Trend following in a systematic way Many strategy can be implemented in a systematic way as long as it can be quantified, which means it can be written down as a set of rules (possibly without any ambiguity). One such strategy is trend following. A significant part of my trading algorithm is based on trend following (Check out my post on trend following at https://diyquantfund.blogspot.com/2018/01/diyquant-trend-following-keep-winners.html). Trend following is a trading strategy that attempts to capture gains through the analysis of an asset's momentum in a particular direction. Trend following can be executed in a discretionary or systematic way. In the systematic approach, a set of rules are predefined to identify a trend, determine the entry point as well as the exit point.
A famous example of systematic trend following is the turtle breakout system. In 1983, legendary commodity traders Richard Dennis and William Eckhardt held the turtle experiment to prove that anyone could be taught to trade. The 'turtles' (referring to their disciples) were taught how to implement a trend-following strategy. A very specific set of rules were imparted to them and they were instructed to follow them closely in their trading. This is a characteristic of systematic trading.
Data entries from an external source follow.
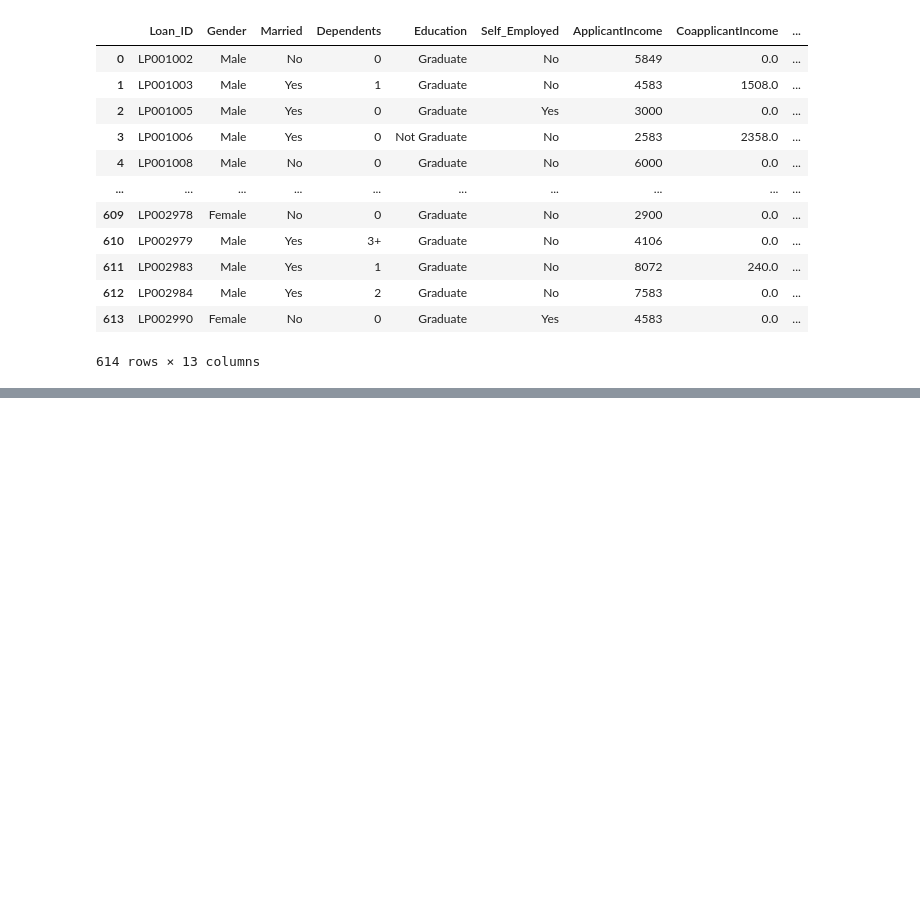
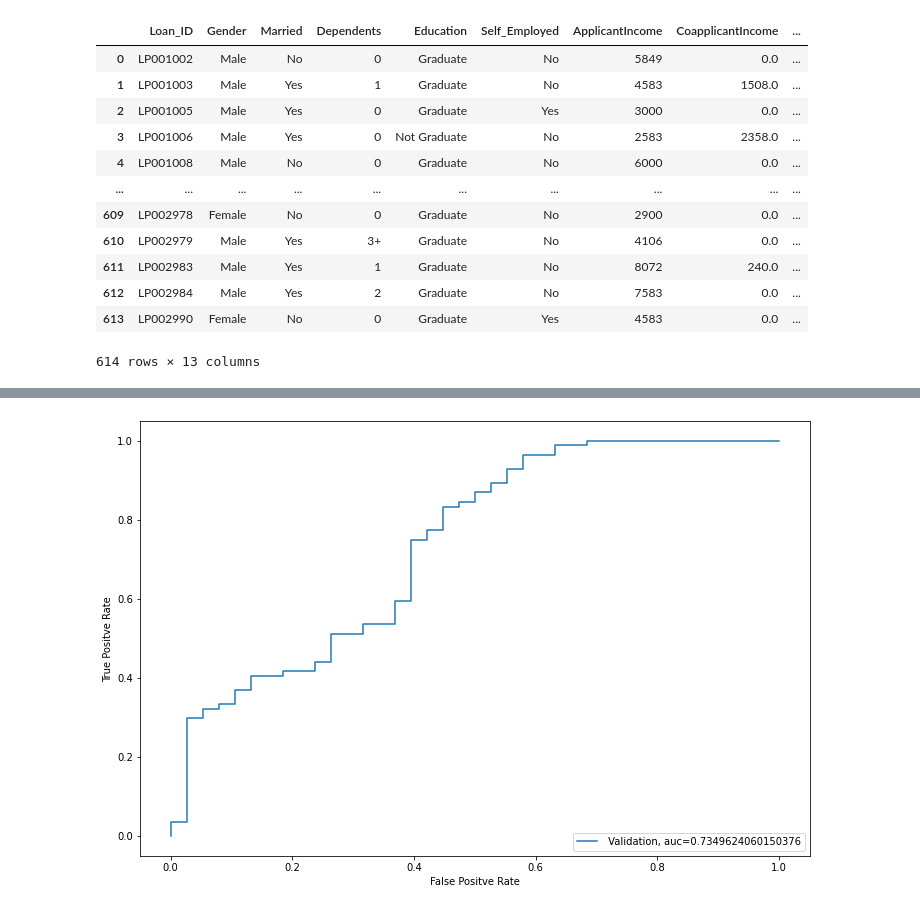
Before and after one commit to ranjan1311/hello-world, a Jupyter notebook: Loan_Prediction.ipynb, the cells around one changed output, grey strips where cells are left out. Saved outputs shown, nothing was run; the diff lists cells and outputs as text; code cells hidden in the pictures; blank space fills up the shorter version.

```diff
--- a/Loan_Prediction.ipynb
+++ b/Loan_Prediction.ipynb
@@ -14,8 +14,8 @@ warnings.filterwarnings ("ignore")
 %pwd
 #%cd sample_data/
 
-train = pd.read_csv("../sample_data/train_ctrUa4K.csv")
-test = pd.read_csv("../sample_data/test_lAUu6dG.csv")
+train = pd.read_csv("./sample_data/train_ctrUa4K.csv")
+test = pd.read_csv("./sample_data/test_lAUu6dG.csv")
 
 train_original = train.copy()
 test_original = test.copy()
@@ -484,0 +487,17 @@ train_original
+# %%
+from sklearn.model_selection import StratifiedKFold
+
+i=1
+skf = StratifiedKFold(n_splits=5,random_state=1, shuffle=True)
+for train_index, test_index in skf.split(X,y):
+  print ('\n {} of k Fold {}'.format(i, skf.n_splits))
+  xtr, xval = X.iloc[train_index], X.iloc[test_index]
+  ytr, yval = y.iloc[train_index], y.iloc[test_index]
+  model = LogisticRegression(random_state=1)
+  model.fit(xtr, ytr)
+  pred_test = model.predict(xval)
+  score = accuracy_score(yval,pred_test)
+  print('accuracy_score', score)
+  i+=1
+  pred_test=model.predict(test)
+  pred = model.predict_proba(xval)[:,1]
@@ -484,0 +519,14 @@ train_original
+# %%
+# ROC Curve
+
+from sklearn import metrics
+fpr, tpr, _ = metrics.roc_curve(yval, pred)
+auc = metrics.roc_auc_score(yval, pred)
+plt.figure(figsize=(12,8))
+plt.plot(fpr, tpr, label=" Validation, auc=" + str(auc))
+plt.xlabel('False Positve Rate')
+plt.ylabel('True Positve Rate')
+plt.legend(loc=4)
+plt.show()
+# %% [output]
+[figure, added]
```
Also changed, not shown: parts of 23 cells of this notebook.
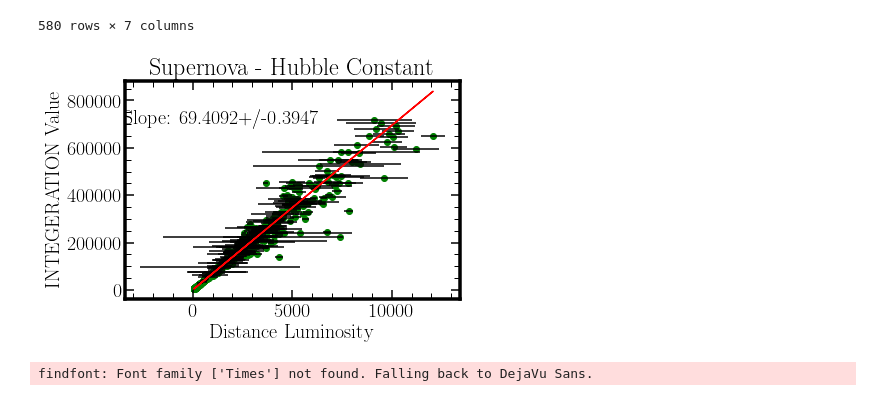
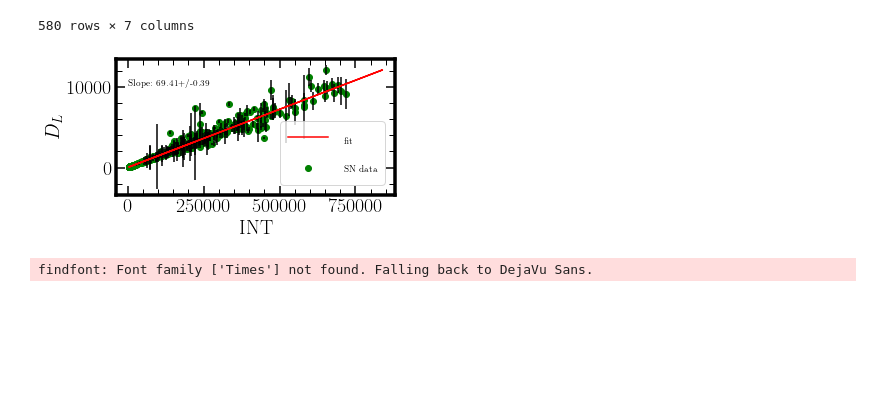
Before and after one commit to AshleyChraya/HubbleConstant-ConstraintsForVCG, a Jupyter notebook: Python Codes/H0 using GWTC3.ipynb, the cells around one changed output. Saved outputs shown, nothing was run; the diff lists cells and outputs as text; code cells hidden in the pictures; blank space fills up the shorter version.

```diff
--- a/Python Codes/H0 using GWTC3.ipynb
+++ b/Python Codes/H0 using GWTC3.ipynb
@@ -11,7 +11,7 @@ from matplotlib.pyplot import figure
 from matplotlib.patches import Ellipse
 import matplotlib.transforms as transforms
 from scipy.optimize import curve_fit
-plt.style.use('/root/Github_Repos/HubbleConstant-ConstraintsForVCG/standard.mplstyle')
+#plt.style.use('/root/Github_Repos/HubbleConstant-ConstraintsForVCG/standard.mplstyle')
 # %% [markdown]
 Importing data
 # %%
@@ -150,28 +150,33 @@ sort_data_SN
 # %%
 a=0
 e = np.repeat(100, len(z))
 INT=np.zeros(len(z))
 def func(x,m):
     return x/m
 for redshift in data_SN.Z_SN:
   g = quad(int_func,0,redshift)
   INT[a]+=(1+redshift)*g[0]*(300000)
   a=a+1
 popt, pcov=curve_fit(func,INT,data_SN.dLdata_SN,sigma=sort_data_SN.Error_DL_SN)
-p=format(popt[0],'.4f')
+p=format(popt[0],'.2f')
 err=pcov[0]**.5
-err1=format(err[0],'.4f')
+err1=format(err[0],'.2f')
 f=popt*data_SN.dLdata_SN
-plt.xlabel("Distance Luminosity")
-plt.ylabel("INTEGERATION Value")
-plt.title("Supernova - Hubble Constant")
-plt.scatter(data_SN.dLdata_SN,INT,color='green')
-plt.errorbar(data_SN.dLdata_SN,INT,xerr=sort_data_SN.Error_DL_SN,fmt=' ',ecolor='black', label='error')
-plt.plot(data_SN.dLdata_SN,f,color='red')
-plt.text(-3500,700000,"Slope: "+str(p)+"+/-"+str(err1))
+#plt.figure(figsize = (10,10))
+plt.ylabel(r'$D_L$')
+plt.xlabel("INT")
+plt.rcParams["figure.figsize"] = (5,2.5)
+#plt.title("Supernova - Hubble Constant")
+plt.scatter(INT,data_SN.dLdata_SN,color='green')
+plt.errorbar(INT,data_SN.dLdata_SN,yerr=sort_data_SN.Error_DL_SN,fmt=' ',ecolor='black', label='error')
+plt.plot(f,data_SN.dLdata_SN,color='red')
+plt.text(0,10000," \small Slope: "+str(p)+"+/-"+str(err1))
+plt.legend(['\small fit','\small SN data'])
+#plt.title(" H0 by SN")
+
 plt.show()
 # %% [output]
-[figure, old version]
+[figure, new version]
 # %%
 plt.xlabel("Redshifts")
 plt.ylabel("HUbble constant")
```
Also changed, not shown: parts of 2 cells of this notebook, 17 other files.
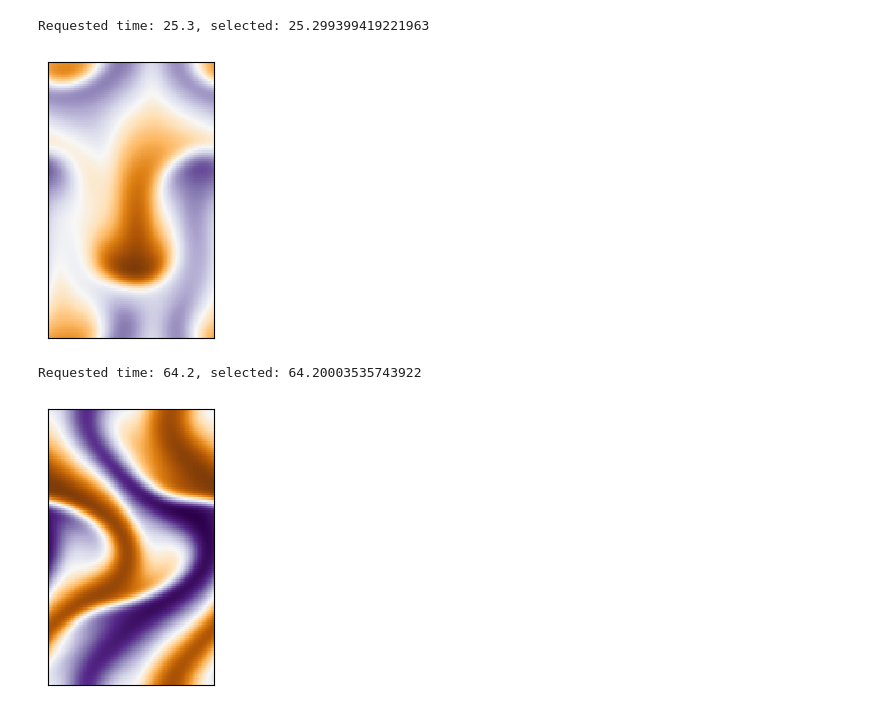
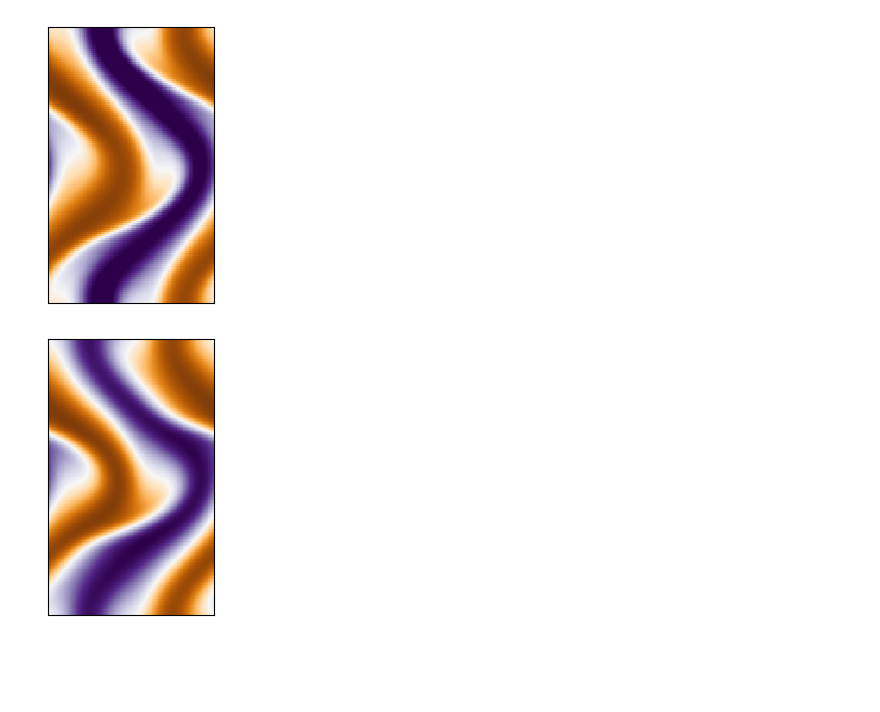
Before and after one commit to cliu124/Exact_Coherent_Structures_of_Salt_Finger_Convection_Layering_and_Shear_Generation, a Jupyter notebook: Fig3b.ipynb, the cells around one changed output. Drawn from its saved outputs; the diff is of its cells as text; code cells hidden in the pictures; blank space fills up the shorter version.

```diff
--- a/Fig3b.ipynb
+++ b/Fig3b.ipynb
@@ -91,18 +114,11 @@ Requested time: 49.5, selected: 49.500169428874194
 # %%
-[x,z,sa] = get_state(snapshot_pattern='Samples/Rrho40_Ra1e5_Pr7_tau0.01/Lx0.6_DNS_old/snapshots/snapshots_s*.h5',target_time=25.3)
-sa = shift_field(sa, 0.17, -0.25)
-plot_state(x,z,sa,name='Samples/Rrho40_Ra1e5_Pr7_tau0.01/Lx0.6_DNS_old/snapshot_TM1.png',symmetric=True)
-# [x,z,sa] = get_ECS(path='Samples/Rrho40_Ra1e5_Pr7_tau0.01/Lx0.6_TM1/solution.h5')
-# plot_state(x,z,sa,name='Samples/Rrho40_Ra1e5_Pr7_tau0.01/Lx0.6_TM1/TM1.png')
+# [x,z,sa] = get_state(snapshot_pattern='Samples/Rrho40_Ra1e5_Pr7_tau0.01/Lx0.6_DNS/snapshots/snapshots_s*.h5',
+#                      target_time=114.3,
+#                      save_state='Samples/Rrho40_Ra1e5_Pr7_tau0.01/Lx0.6_DNS/snapshot_TWF.nc',
+#                      ax= -0.2,az= -0.12)
+plot_sample(path='Samples/Rrho40_Ra1e5_Pr7_tau0.01/Lx0.6_DNS/snapshot_TWF.nc',
+            name='Samples/Rrho40_Ra1e5_Pr7_tau0.01/Lx0.6_DNS/snapshot_TWF.png',plot_mean_profiles=False,symmetric=True)
+plot_sample(path='Samples/Rrho40_Ra1e5_Pr7_tau0.01/Lx0.6_TWF/solution.nc',plot_mean_profiles=False,symmetric=True)
 # %% [output]
-Requested time: 25.3, selected: 25.299399419221963
-[figure, old version]
+[figure, new version]
+[figure, added]
-# %%
-[x,z,sa] = get_state(snapshot_pattern='Samples/Rrho40_Ra1e5_Pr7_tau0.01/Lx0.6_DNS_old/snapshots/snapshots_s*.h5',target_time=64.2)
-sa = shift_field(sa, -0.3, 0.0)
-plot_state(x,z,sa,name='Samples/Rrho40_Ra1e5_Pr7_tau0.01/Lx0.6_DNS_old/snapshot_TWF.png')
-# [x,z,sa] = get_ECS(path='Samples/Rrho40_Ra1e5_Pr7_tau0.01/Lx0.6_TWF/solution.h5')
-# plot_state(x,z,sa,name='Samples/Rrho40_Ra1e5_Pr7_tau0.01/Lx0.6_TWF/TWF.png')
-# %% [output]
-Requested time: 64.2, selected: 64.20003535743922
-[figure, removed]
```
Also changed, not shown: parts of 4 cells of this notebook, 14 other files.
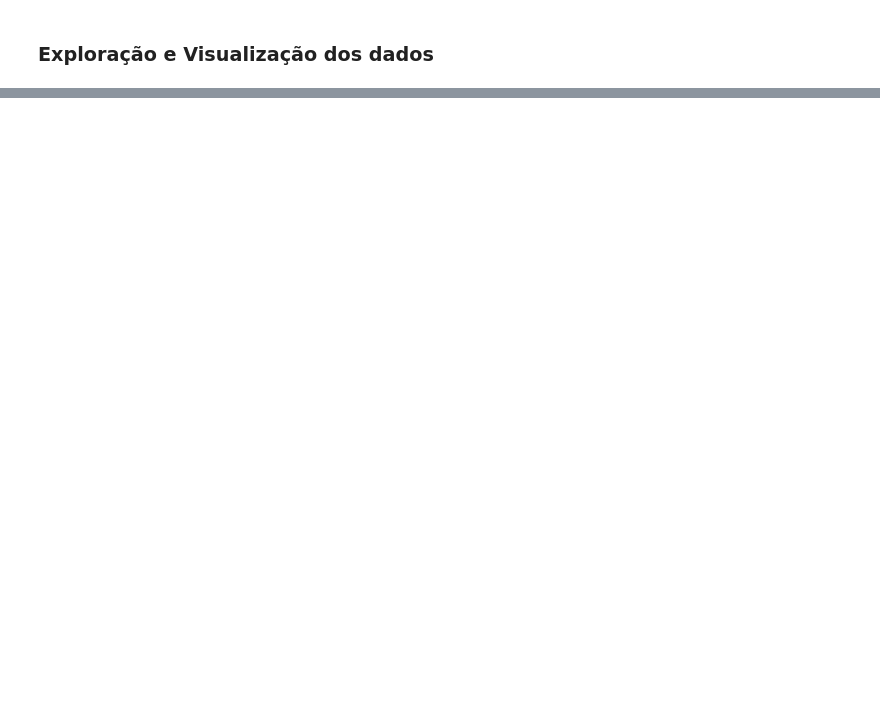
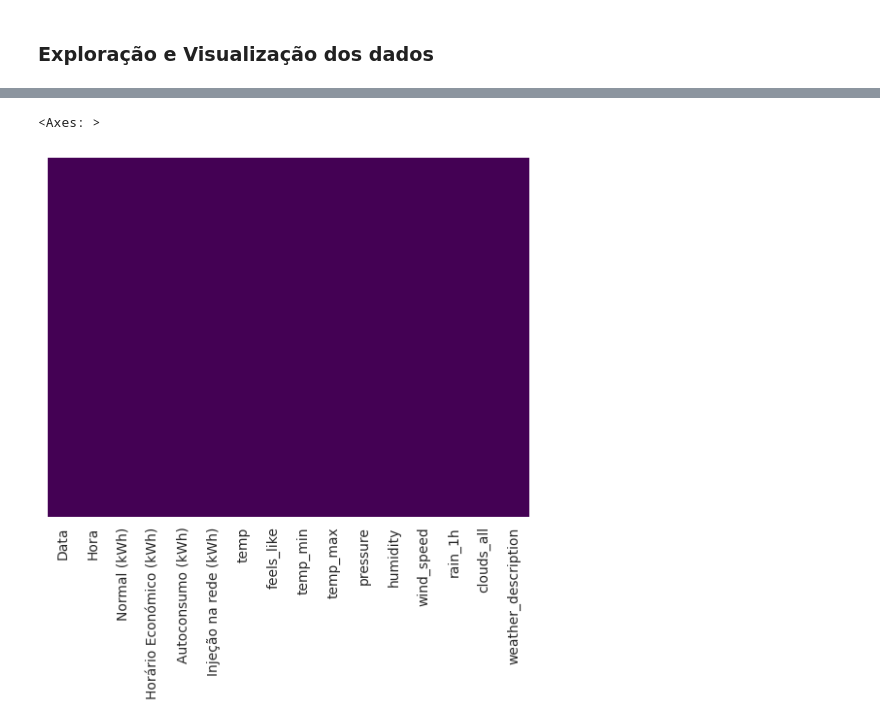
Before and after one commit to joaofaria19/DAA-Trabalho, a Jupyter notebook: competicao.ipynb, the cells around one changed output, grey strips where cells are left out. Saved outputs shown, nothing was run; the diff lists cells and outputs as text; code cells hidden in the pictures; blank space fills up the shorter version.

```diff
--- a/competicao.ipynb
+++ b/competicao.ipynb
@@ -108,0 +155,8 @@ dtype: int64
+# %%
+# Estou a colocar num dataframe diferente para não estragar o inicial
+em1 = em.copy()
+em1.drop(['sea_level'], axis=1, inplace=True)
+em1.drop(['grnd_level'], axis=1, inplace=True)
+em1.drop(['dt'], axis=1, inplace=True)
+em1.drop(['dt_iso'], axis=1, inplace=True)
+em1.head()
@@ -108,0 +193,3 @@ dtype: int64
+# %%
+em1.drop('city_name', axis=1, inplace=True)
+em1.columns
@@ -108,0 +204,4 @@ dtype: int64
+# %%
+em1['rain_1h'].fillna(0.0,inplace=True)
+em1['Injeção na rede (kWh)'].fillna(0,inplace=True)
+em1
@@ -108,0 +222,5 @@ dtype: int64
+# %%
+sns.heatmap(em1.isnull(),yticklabels=False, cbar=False, cmap='viridis')
+# %% [output]
+<Axes: >
+[figure, added]
```
Also changed, not shown: parts of 21 cells of this notebook, 3 other files.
Rules are NOT meant to be broken I attribute a great part of my success in trading so far to the fact that I was able to consistently follow a set of rules in making my trading decisions (Check out my results on the main page at https://diyquantfund.blogspot.com). This set of rules governs my entry, risk management and exit of trades irregardless of the current market condition. Even if it does not make sense at times. I do have people ridicule my trading decision once in a while. Take the recent case of market downturn in Feb 2018. On 21st Jan 2018, based on the result from the data analysed by my system, I made the call about the high risk of correction. I was met with skepticism as many still believed that the bull run will persist. Well you already know what happened next, I shall not repeat that again here but you can check out my prediction at https://diyquantfund.blogspot.com/2018/03/how-my-system-predicted-recent-downturn.html. These set of rules that my trading based upon has been back-tested and forward-tested to have an edge. Breaking the rules is as good as going back to square one, which is not having a system in the first place. To change the rules would require rigorous testing to determine its usefulness if possible in all kinds of market conditions.
More trades brings out the edge Systematic traders tend to trade more frequently. One of the reasons is because in order to 'realize' the edge in their strategy (assuming the strategy has an edge in the first place), they need to have many trades to reach a big enough sample size in order to properly measure the expected return. Profiting by just having a few trades are considered lucky win (or beginner's luck). On the other hand, discarding a system after having a losing streak of a few trades is not wise.
Easier to Automate As systematic trading rules can be very specific and quantifiable, it makes it easier to automate. Automating the execution of trading rules brings one's trading potential to an even greater level due to the ability of computers to process large amount of information and make objective decisions at lightning speed. I shall leave automatic trading to another future post.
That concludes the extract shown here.